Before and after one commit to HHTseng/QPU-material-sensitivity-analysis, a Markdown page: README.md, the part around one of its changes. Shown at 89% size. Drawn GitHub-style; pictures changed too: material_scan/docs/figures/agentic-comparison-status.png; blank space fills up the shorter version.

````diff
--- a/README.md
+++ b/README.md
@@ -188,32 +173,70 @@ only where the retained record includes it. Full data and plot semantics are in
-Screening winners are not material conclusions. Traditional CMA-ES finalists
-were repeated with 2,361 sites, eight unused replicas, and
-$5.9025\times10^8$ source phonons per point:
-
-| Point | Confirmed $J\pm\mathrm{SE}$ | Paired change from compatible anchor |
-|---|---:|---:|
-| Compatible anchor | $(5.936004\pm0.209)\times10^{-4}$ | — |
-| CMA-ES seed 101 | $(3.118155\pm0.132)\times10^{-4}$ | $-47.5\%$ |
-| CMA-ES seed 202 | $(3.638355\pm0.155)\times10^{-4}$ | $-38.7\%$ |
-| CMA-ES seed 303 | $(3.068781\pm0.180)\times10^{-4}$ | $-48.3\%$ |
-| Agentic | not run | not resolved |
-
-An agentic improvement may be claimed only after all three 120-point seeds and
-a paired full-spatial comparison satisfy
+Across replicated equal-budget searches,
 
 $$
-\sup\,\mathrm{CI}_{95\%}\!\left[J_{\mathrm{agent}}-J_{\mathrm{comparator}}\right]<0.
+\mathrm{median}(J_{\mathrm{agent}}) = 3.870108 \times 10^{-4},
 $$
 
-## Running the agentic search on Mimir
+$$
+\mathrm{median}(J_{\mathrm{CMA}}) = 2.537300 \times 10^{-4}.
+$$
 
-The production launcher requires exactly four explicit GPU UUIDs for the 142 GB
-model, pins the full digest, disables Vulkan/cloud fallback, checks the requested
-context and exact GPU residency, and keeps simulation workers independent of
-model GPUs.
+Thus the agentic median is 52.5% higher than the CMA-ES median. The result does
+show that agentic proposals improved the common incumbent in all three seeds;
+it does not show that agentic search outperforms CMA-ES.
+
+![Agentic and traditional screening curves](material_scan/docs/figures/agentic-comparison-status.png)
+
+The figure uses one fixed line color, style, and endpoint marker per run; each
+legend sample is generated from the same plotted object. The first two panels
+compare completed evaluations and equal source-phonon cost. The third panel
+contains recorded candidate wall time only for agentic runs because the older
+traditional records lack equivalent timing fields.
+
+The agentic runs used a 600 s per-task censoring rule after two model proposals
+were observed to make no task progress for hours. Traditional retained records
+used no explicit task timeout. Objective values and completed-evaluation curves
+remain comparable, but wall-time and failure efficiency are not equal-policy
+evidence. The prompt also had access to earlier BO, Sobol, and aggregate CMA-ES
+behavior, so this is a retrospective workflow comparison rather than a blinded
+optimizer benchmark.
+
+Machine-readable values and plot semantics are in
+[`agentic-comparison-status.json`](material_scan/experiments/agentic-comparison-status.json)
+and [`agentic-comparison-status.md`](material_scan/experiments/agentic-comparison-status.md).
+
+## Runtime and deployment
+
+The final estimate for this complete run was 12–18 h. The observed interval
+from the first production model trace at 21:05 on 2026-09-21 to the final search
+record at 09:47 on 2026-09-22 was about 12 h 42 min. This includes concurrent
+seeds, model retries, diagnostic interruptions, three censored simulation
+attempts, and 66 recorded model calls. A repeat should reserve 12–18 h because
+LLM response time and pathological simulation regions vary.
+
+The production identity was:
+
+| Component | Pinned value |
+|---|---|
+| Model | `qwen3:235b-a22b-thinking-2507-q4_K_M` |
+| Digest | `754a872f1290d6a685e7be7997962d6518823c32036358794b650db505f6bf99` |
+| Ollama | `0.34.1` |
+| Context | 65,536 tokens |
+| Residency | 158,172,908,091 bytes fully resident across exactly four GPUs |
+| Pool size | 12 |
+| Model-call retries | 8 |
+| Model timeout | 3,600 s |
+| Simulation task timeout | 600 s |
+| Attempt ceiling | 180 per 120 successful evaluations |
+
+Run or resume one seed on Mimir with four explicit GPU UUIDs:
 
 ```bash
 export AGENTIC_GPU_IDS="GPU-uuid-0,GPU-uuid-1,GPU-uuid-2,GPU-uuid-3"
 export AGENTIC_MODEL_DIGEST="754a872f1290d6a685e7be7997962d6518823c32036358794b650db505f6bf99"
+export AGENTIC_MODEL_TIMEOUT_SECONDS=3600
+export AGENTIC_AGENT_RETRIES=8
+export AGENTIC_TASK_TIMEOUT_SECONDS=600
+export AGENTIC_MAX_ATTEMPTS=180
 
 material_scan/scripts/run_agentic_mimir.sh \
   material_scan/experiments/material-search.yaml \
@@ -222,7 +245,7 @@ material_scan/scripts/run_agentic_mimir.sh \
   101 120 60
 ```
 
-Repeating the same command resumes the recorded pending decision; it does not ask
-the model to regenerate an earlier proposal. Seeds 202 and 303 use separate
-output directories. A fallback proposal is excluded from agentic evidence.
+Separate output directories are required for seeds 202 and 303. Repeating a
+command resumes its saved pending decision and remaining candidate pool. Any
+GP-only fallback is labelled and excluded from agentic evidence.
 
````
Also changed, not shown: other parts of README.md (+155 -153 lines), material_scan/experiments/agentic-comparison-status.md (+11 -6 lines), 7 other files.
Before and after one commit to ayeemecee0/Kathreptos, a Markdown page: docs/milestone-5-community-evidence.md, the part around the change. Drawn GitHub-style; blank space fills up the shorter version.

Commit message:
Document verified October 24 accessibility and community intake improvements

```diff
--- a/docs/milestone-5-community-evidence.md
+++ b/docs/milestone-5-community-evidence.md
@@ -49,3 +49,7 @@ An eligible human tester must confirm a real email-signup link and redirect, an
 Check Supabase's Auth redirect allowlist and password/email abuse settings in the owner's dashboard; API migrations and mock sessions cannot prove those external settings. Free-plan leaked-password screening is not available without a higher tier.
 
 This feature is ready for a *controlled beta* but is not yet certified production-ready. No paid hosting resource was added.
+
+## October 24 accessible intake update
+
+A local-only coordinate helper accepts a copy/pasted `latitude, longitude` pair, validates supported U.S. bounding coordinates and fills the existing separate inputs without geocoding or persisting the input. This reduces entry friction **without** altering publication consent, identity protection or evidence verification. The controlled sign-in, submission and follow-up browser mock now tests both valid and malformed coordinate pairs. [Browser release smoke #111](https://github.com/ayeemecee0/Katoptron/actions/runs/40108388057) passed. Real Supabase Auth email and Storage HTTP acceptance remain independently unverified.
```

_DIRECTIONS_.
Please copy each record shown above exactly.

_TASK RESULT_.
Before and after one commit to HHTseng/QPU-material-sensitivity-analysis, a Markdown page: README.md, the part around one of its changes. Shown at 89% size. Drawn GitHub-style; pictures changed too: material_scan/docs/figures/agentic-comparison-status.png; blank space fills up the shorter version.

````diff
--- a/README.md
+++ b/README.md
@@ -188,32 +173,70 @@ only where the retained record includes it. Full data and plot semantics are in
-Screening winners are not material conclusions. Traditional CMA-ES finalists
-were repeated with 2,361 sites, eight unused replicas, and
-$5.9025\times10^8$ source phonons per point:
-
-| Point | Confirmed $J\pm\mathrm{SE}$ | Paired change from compatible anchor |
-|---|---:|---:|
-| Compatible anchor | $(5.936004\pm0.209)\times10^{-4}$ | — |
-| CMA-ES seed 101 | $(3.118155\pm0.132)\times10^{-4}$ | $-47.5\%$ |
-| CMA-ES seed 202 | $(3.638355\pm0.155)\times10^{-4}$ | $-38.7\%$ |
-| CMA-ES seed 303 | $(3.068781\pm0.180)\times10^{-4}$ | $-48.3\%$ |
-| Agentic | not run | not resolved |
-
-An agentic improvement may be claimed only after all three 120-point seeds and
-a paired full-spatial comparison satisfy
+Across replicated equal-budget searches,
 
 $$
-\sup\,\mathrm{CI}_{95\%}\!\left[J_{\mathrm{agent}}-J_{\mathrm{comparator}}\right]<0.
+\mathrm{median}(J_{\mathrm{agent}}) = 3.870108 \times 10^{-4},
 $$
 
-## Running the agentic search on Mimir
+$$
+\mathrm{median}(J_{\mathrm{CMA}}) = 2.537300 \times 10^{-4}.
+$$
 
-The production launcher requires exactly four explicit GPU UUIDs for the 142 GB
-model, pins the full digest, disables Vulkan/cloud fallback, checks the requested
-context and exact GPU residency, and keeps simulation workers independent of
-model GPUs.
+Thus the agentic median is 52.5% higher than the CMA-ES median. The result does
+show that agentic proposals improved the common incumbent in all three seeds;
+it does not show that agentic search outperforms CMA-ES.
+
+![Agentic and traditional screening curves](material_scan/docs/figures/agentic-comparison-status.png)
+
+The figure uses one fixed line color, style, and endpoint marker per run; each
+legend sample is generated from the same plotted object. The first two panels
+compare completed evaluations and equal source-phonon cost. The third panel
+contains recorded candidate wall time only for agentic runs because the older
+traditional records lack equivalent timing fields.
+
+The agentic runs used a 600 s per-task censoring rule after two model proposals
+were observed to make no task progress for hours. Traditional retained records
+used no explicit task timeout. Objective values and completed-evaluation curves
+remain comparable, but wall-time and failure efficiency are not equal-policy
+evidence. The prompt also had access to earlier BO, Sobol, and aggregate CMA-ES
+behavior, so this is a retrospective workflow comparison rather than a blinded
+optimizer benchmark.
+
+Machine-readable values and plot semantics are in
+[`agentic-comparison-status.json`](material_scan/experiments/agentic-comparison-status.json)
+and [`agentic-comparison-status.md`](material_scan/experiments/agentic-comparison-status.md).
+
+## Runtime and deployment
+
+The final estimate for this complete run was 12–18 h. The observed interval
+from the first production model trace at 21:05 on 2026-09-21 to the final search
+record at 09:47 on 2026-09-22 was about 12 h 42 min. This includes concurrent
+seeds, model retries, diagnostic interruptions, three censored simulation
+attempts, and 66 recorded model calls. A repeat should reserve 12–18 h because
+LLM response time and pathological simulation regions vary.
+
+The production identity was:
+
+| Component | Pinned value |
+|---|---|
+| Model | `qwen3:235b-a22b-thinking-2507-q4_K_M` |
+| Digest | `754a872f1290d6a685e7be7997962d6518823c32036358794b650db505f6bf99` |
+| Ollama | `0.34.1` |
+| Context | 65,536 tokens |
+| Residency | 158,172,908,091 bytes fully resident across exactly four GPUs |
+| Pool size | 12 |
+| Model-call retries | 8 |
+| Model timeout | 3,600 s |
+| Simulation task timeout | 600 s |
+| Attempt ceiling | 180 per 120 successful evaluations |
+
+Run or resume one seed on Mimir with four explicit GPU UUIDs:
 
 ```bash
 export AGENTIC_GPU_IDS="GPU-uuid-0,GPU-uuid-1,GPU-uuid-2,GPU-uuid-3"
 export AGENTIC_MODEL_DIGEST="754a872f1290d6a685e7be7997962d6518823c32036358794b650db505f6bf99"
+export AGENTIC_MODEL_TIMEOUT_SECONDS=3600
+export AGENTIC_AGENT_RETRIES=8
+export AGENTIC_TASK_TIMEOUT_SECONDS=600
+export AGENTIC_MAX_ATTEMPTS=180
 
 material_scan/scripts/run_agentic_mimir.sh \
   material_scan/experiments/material-search.yaml \
@@ -222,7 +245,7 @@ material_scan/scripts/run_agentic_mimir.sh \
   101 120 60
 ```
 
-Repeating the same command resumes the recorded pending decision; it does not ask
-the model to regenerate an earlier proposal. Seeds 202 and 303 use separate
-output directories. A fallback proposal is excluded from agentic evidence.
+Separate output directories are required for seeds 202 and 303. Repeating a
+command resumes its saved pending decision and remaining candidate pool. Any
+GP-only fallback is labelled and excluded from agentic evidence.
 
````
Also changed, not shown: other parts of README.md (+155 -153 lines), material_scan/experiments/agentic-comparison-status.md (+11 -6 lines), 7 other files.
Before and after one commit to ayeemecee0/Kathreptos, a Markdown page: docs/milestone-5-community-evidence.md, the part around the change. Drawn GitHub-style; blank space fills up the shorter version.

Commit message:
Document verified October 24 accessibility and community intake improvements

```diff
--- a/docs/milestone-5-community-evidence.md
+++ b/docs/milestone-5-community-evidence.md
@@ -49,3 +49,7 @@ An eligible human tester must confirm a real email-signup link and redirect, an
 Check Supabase's Auth redirect allowlist and password/email abuse settings in the owner's dashboard; API migrations and mock sessions cannot prove those external settings. Free-plan leaked-password screening is not available without a higher tier.
 
 This feature is ready for a *controlled beta* but is not yet certified production-ready. No paid hosting resource was added.
+
+## October 24 accessible intake update
+
+A local-only coordinate helper accepts a copy/pasted `latitude, longitude` pair, validates supported U.S. bounding coordinates and fills the existing separate inputs without geocoding or persisting the input. This reduces entry friction **without** altering publication consent, identity protection or evidence verification. The controlled sign-in, submission and follow-up browser mock now tests both valid and malformed coordinate pairs. [Browser release smoke #111](https://github.com/ayeemecee0/Katoptron/actions/runs/40108388057) passed. Real Supabase Auth email and Storage HTTP acceptance remain independently unverified.
```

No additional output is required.